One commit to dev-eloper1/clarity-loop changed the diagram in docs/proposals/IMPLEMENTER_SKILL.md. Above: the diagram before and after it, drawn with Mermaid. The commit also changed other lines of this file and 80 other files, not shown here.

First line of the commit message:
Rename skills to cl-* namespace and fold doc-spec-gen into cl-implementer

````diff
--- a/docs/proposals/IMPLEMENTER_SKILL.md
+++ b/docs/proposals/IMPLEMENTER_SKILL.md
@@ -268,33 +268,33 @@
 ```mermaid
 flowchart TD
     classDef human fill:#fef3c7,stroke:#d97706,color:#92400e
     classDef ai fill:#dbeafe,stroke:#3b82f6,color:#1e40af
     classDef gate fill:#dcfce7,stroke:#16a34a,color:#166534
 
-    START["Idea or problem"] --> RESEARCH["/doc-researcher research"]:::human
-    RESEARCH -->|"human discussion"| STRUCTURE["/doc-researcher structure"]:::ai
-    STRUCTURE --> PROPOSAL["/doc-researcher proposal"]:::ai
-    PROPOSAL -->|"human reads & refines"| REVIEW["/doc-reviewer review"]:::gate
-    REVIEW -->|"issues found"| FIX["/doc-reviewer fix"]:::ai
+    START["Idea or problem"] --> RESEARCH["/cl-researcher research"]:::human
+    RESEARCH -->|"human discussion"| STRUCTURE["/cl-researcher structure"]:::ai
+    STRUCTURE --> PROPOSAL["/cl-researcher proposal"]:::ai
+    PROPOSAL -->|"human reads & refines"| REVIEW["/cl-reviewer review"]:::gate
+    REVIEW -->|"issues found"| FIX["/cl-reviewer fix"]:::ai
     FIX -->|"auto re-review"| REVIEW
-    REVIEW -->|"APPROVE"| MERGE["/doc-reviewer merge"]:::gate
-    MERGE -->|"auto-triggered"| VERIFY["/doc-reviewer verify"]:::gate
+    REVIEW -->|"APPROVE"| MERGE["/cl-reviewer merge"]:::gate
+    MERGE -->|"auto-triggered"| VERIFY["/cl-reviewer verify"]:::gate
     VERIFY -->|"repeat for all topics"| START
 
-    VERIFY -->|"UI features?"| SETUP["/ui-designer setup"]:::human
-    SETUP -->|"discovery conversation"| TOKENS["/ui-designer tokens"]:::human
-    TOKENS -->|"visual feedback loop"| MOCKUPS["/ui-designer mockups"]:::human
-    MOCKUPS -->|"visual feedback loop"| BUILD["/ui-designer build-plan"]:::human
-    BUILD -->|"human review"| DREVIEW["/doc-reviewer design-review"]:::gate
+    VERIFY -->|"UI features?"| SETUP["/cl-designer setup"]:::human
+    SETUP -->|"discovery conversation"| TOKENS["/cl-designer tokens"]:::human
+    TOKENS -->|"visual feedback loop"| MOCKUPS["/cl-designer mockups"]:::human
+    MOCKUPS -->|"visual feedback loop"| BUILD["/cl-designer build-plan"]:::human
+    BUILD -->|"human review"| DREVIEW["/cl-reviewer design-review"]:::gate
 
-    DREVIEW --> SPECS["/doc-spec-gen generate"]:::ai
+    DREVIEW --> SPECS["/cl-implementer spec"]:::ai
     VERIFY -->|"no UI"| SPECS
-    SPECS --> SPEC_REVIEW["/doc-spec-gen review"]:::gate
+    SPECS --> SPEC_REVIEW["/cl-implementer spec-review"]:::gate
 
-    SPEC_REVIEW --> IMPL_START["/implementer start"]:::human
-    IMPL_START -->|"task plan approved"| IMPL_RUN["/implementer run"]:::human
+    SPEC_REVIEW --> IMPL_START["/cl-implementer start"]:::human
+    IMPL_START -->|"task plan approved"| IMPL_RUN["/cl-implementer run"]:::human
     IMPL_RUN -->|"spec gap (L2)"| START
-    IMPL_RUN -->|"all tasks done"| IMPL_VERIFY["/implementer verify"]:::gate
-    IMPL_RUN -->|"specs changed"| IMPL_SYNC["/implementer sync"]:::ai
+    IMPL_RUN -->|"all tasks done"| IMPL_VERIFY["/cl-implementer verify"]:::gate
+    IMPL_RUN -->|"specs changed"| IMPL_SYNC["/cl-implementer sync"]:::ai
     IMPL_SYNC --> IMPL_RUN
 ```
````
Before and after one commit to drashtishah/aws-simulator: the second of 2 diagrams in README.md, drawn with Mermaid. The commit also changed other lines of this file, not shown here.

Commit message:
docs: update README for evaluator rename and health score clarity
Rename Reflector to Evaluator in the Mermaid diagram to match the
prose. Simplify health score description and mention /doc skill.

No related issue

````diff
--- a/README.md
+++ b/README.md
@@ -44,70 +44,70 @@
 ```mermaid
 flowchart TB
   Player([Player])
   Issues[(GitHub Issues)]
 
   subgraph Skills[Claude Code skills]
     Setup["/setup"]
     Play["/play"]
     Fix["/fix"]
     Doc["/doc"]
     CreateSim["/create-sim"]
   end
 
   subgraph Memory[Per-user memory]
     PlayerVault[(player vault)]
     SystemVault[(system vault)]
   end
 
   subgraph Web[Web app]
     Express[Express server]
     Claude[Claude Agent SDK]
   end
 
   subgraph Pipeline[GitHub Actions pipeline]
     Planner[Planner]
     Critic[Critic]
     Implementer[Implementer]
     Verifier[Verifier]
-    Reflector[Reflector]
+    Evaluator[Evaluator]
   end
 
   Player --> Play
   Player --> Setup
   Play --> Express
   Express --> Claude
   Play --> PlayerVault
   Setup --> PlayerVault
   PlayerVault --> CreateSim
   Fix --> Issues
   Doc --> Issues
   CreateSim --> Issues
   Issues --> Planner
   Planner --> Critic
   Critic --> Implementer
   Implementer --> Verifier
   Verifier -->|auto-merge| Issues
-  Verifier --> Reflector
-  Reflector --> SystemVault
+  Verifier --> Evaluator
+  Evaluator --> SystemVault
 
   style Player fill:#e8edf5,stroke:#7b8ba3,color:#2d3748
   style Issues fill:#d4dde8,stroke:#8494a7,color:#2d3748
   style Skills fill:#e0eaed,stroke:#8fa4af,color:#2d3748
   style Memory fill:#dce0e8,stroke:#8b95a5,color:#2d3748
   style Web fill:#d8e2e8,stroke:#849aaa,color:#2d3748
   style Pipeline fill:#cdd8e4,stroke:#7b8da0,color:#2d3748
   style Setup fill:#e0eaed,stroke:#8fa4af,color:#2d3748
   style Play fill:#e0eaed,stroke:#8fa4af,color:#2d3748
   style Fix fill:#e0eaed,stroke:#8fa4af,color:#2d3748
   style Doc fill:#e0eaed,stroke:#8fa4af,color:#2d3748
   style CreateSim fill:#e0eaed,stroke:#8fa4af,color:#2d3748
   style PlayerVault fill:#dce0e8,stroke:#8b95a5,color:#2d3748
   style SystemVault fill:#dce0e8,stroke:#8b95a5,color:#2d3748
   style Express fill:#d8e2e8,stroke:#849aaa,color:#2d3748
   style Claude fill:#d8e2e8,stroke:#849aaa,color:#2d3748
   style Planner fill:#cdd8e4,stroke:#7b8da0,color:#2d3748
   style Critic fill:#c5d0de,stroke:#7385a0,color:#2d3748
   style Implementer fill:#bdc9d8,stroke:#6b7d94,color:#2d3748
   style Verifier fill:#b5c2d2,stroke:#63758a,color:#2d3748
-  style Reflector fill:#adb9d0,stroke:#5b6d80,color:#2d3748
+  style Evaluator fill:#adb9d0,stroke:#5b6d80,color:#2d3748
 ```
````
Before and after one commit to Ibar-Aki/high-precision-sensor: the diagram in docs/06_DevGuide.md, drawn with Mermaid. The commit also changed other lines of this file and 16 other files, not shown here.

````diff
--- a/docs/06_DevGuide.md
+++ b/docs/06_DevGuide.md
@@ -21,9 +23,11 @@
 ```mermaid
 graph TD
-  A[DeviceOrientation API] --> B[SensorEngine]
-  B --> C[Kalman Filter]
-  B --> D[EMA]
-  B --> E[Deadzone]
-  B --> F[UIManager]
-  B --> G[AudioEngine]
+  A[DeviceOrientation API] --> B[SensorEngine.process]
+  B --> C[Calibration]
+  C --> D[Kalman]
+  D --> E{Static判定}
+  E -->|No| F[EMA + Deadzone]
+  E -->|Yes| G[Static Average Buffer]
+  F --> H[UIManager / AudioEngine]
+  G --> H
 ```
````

→ **TASK REQUIREMENTS**
Taking the entries above, write out exactly the lines starting with the line containing "Player --> Play" and going on through the line containing "Critic --> Implementer", both included, and nothing else.

→ **EXPECTED OUTPUT**
   Player --> Play
   Player --> Setup
   Play --> Express
   Express --> Claude
   Play --> PlayerVault
   Setup --> PlayerVault
   PlayerVault --> CreateSim
   Fix --> Issues
   Doc --> Issues
   CreateSim --> Issues
   Issues --> Planner
   Planner --> Critic
   Critic --> Implementer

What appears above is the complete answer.